Directions for this task
Return every line in the entries below where the word "architecture" shows up.
BEGIN Data in this exercise
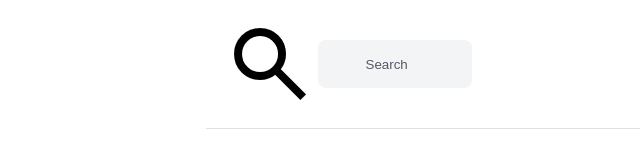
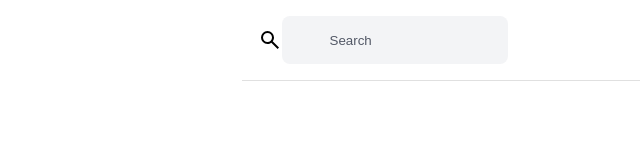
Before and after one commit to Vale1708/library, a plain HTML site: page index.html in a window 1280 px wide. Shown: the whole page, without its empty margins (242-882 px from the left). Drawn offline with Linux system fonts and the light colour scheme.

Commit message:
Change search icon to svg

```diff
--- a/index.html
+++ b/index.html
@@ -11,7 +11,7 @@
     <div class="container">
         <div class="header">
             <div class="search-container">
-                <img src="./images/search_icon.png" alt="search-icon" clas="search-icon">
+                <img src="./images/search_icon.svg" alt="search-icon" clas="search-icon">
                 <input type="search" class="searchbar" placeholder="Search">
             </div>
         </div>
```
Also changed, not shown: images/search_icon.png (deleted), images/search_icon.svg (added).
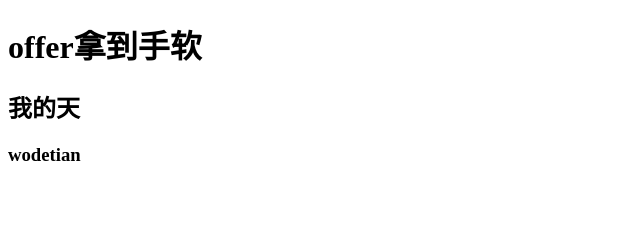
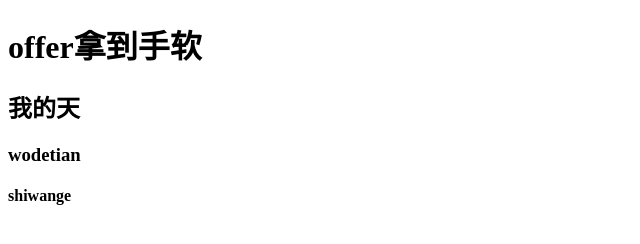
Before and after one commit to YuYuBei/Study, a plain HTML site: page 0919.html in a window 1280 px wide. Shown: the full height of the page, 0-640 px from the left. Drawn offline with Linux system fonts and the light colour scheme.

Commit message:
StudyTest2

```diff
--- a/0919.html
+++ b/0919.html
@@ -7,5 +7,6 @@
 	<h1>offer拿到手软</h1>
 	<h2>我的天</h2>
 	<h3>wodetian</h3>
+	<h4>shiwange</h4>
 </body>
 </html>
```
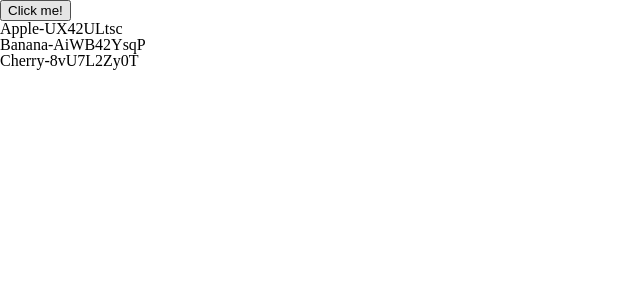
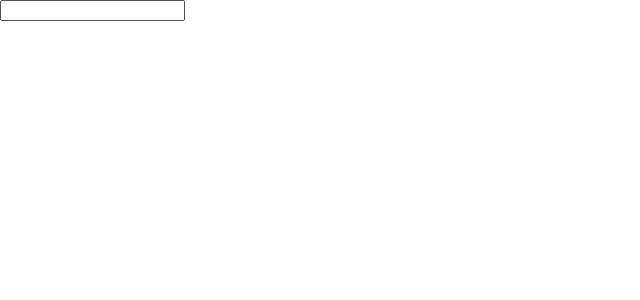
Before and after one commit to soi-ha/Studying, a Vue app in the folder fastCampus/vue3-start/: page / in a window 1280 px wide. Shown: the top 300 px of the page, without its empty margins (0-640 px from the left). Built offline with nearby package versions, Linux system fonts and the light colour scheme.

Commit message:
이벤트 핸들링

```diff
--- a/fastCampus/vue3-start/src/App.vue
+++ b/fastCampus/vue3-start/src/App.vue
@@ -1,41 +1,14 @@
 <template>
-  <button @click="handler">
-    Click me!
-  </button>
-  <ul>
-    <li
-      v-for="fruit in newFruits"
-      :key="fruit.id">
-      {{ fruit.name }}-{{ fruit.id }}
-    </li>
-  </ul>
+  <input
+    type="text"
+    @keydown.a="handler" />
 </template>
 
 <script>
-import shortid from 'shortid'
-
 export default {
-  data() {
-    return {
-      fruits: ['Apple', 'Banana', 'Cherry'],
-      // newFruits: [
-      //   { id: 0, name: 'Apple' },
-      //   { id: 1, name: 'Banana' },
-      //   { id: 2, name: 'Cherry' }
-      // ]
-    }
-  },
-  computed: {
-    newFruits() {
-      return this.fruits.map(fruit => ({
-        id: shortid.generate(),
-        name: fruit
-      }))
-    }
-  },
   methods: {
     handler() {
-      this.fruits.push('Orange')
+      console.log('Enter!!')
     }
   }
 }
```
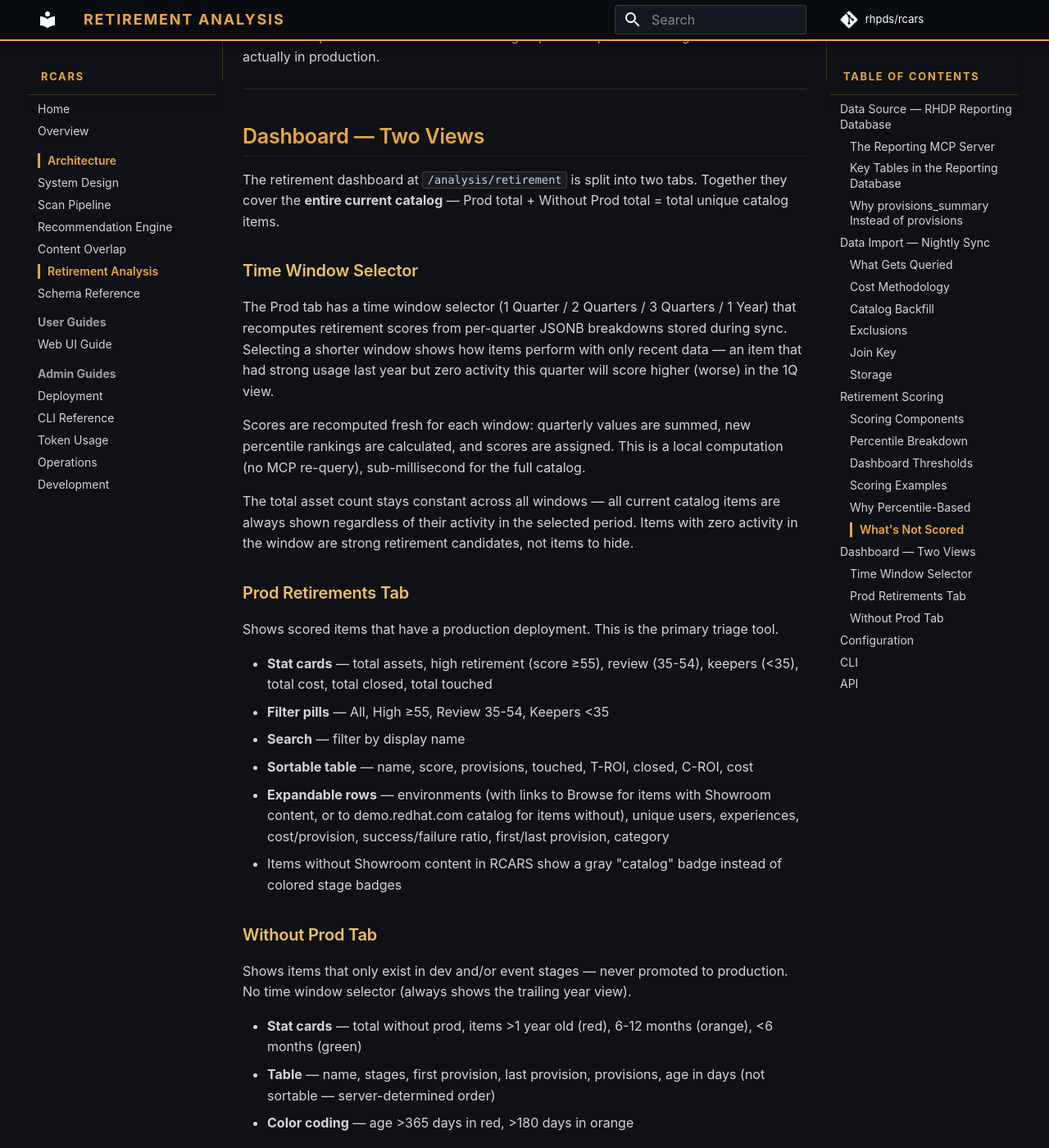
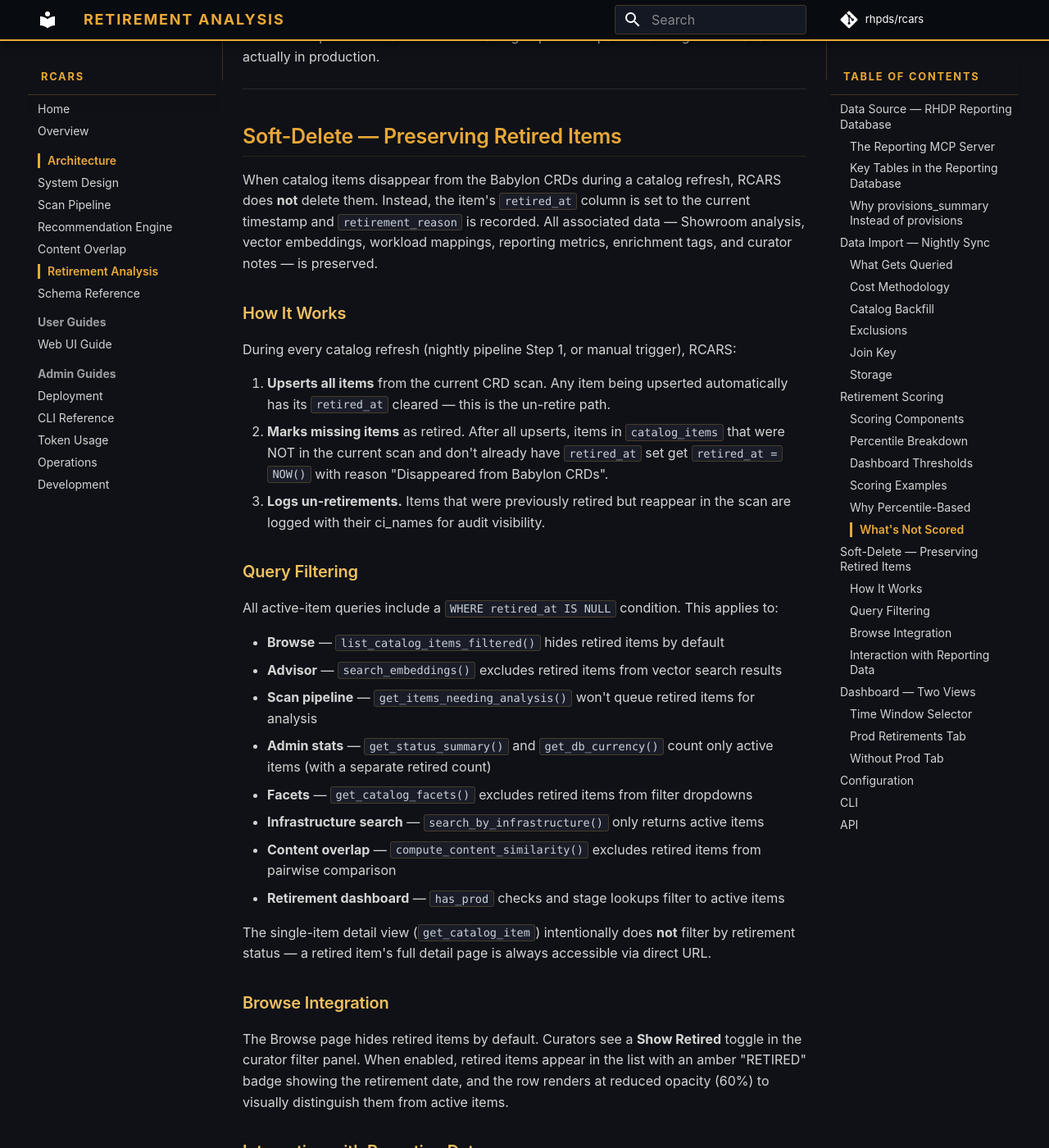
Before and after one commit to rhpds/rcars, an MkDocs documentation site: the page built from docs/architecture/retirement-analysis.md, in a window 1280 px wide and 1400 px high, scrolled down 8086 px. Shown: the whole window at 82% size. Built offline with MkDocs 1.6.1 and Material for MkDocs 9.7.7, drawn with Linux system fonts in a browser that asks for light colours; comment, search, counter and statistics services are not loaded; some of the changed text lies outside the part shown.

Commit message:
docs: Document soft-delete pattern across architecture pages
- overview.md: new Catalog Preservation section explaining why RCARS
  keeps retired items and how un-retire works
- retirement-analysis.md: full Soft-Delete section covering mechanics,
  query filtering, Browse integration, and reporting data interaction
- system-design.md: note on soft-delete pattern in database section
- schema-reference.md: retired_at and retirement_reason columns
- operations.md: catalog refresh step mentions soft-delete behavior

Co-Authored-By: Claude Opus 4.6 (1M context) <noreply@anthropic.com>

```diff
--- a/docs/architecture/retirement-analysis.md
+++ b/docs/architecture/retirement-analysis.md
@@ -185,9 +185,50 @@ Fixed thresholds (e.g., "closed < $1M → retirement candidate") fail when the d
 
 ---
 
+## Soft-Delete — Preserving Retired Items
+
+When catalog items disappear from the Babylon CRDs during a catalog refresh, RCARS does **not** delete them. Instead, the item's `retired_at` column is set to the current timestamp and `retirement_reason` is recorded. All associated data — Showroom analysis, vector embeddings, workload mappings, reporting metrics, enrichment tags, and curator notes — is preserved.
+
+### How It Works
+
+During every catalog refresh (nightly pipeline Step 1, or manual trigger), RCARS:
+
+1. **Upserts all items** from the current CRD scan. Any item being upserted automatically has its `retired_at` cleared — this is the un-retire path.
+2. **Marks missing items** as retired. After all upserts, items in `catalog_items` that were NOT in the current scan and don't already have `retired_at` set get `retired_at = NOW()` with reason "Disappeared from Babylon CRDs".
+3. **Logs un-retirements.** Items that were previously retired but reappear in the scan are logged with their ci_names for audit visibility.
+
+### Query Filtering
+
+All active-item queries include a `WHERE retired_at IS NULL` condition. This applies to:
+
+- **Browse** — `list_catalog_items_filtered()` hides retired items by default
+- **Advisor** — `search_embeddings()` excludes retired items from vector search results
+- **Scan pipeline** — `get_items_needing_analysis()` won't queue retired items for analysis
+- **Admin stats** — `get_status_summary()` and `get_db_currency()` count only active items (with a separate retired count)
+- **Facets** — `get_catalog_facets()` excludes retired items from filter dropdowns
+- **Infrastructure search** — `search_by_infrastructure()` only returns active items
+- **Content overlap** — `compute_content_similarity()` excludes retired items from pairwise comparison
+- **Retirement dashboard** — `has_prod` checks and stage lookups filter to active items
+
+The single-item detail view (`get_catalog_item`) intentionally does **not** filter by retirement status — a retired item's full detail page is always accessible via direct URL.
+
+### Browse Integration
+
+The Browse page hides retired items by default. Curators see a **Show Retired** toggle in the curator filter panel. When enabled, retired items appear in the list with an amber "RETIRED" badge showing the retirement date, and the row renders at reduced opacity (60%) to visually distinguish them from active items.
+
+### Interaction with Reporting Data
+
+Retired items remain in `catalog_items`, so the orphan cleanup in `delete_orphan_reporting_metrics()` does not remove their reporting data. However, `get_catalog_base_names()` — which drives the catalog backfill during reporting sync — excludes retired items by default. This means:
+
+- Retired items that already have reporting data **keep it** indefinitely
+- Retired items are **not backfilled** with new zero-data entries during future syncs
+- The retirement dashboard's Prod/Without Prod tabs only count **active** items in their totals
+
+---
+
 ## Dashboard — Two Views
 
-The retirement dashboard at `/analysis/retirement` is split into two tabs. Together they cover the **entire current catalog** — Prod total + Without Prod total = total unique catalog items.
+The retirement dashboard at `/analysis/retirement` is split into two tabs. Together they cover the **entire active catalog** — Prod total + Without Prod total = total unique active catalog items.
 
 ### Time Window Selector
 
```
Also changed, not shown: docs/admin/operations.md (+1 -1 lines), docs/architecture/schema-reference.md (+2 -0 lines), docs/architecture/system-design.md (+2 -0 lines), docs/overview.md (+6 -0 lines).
END Data in this exercise
Response
Before and after one commit to rhpds/rcars, an MkDocs documentation site: the page built from docs/architecture/retirement-analysis.md, in a window 1280 px wide and 1400 px high, scrolled down 8086 px. Shown: the whole window at 82% size. Built offline with MkDocs 1.6.1 and Material for MkDocs 9.7.7, drawn with Linux system fonts in a browser that asks for light colours; comment, search, counter and statistics services are not loaded; some of the changed text lies outside the part shown.
docs: Document soft-delete pattern across architecture pages
--- a/docs/architecture/retirement-analysis.md
+++ b/docs/architecture/retirement-analysis.md
Also changed, not shown: docs/admin/operations.md (+1 -1 lines), docs/architecture/schema-reference.md (+2 -0 lines), docs/architecture/system-design.md (+2 -0 lines), docs/overview.md (+6 -0 lines).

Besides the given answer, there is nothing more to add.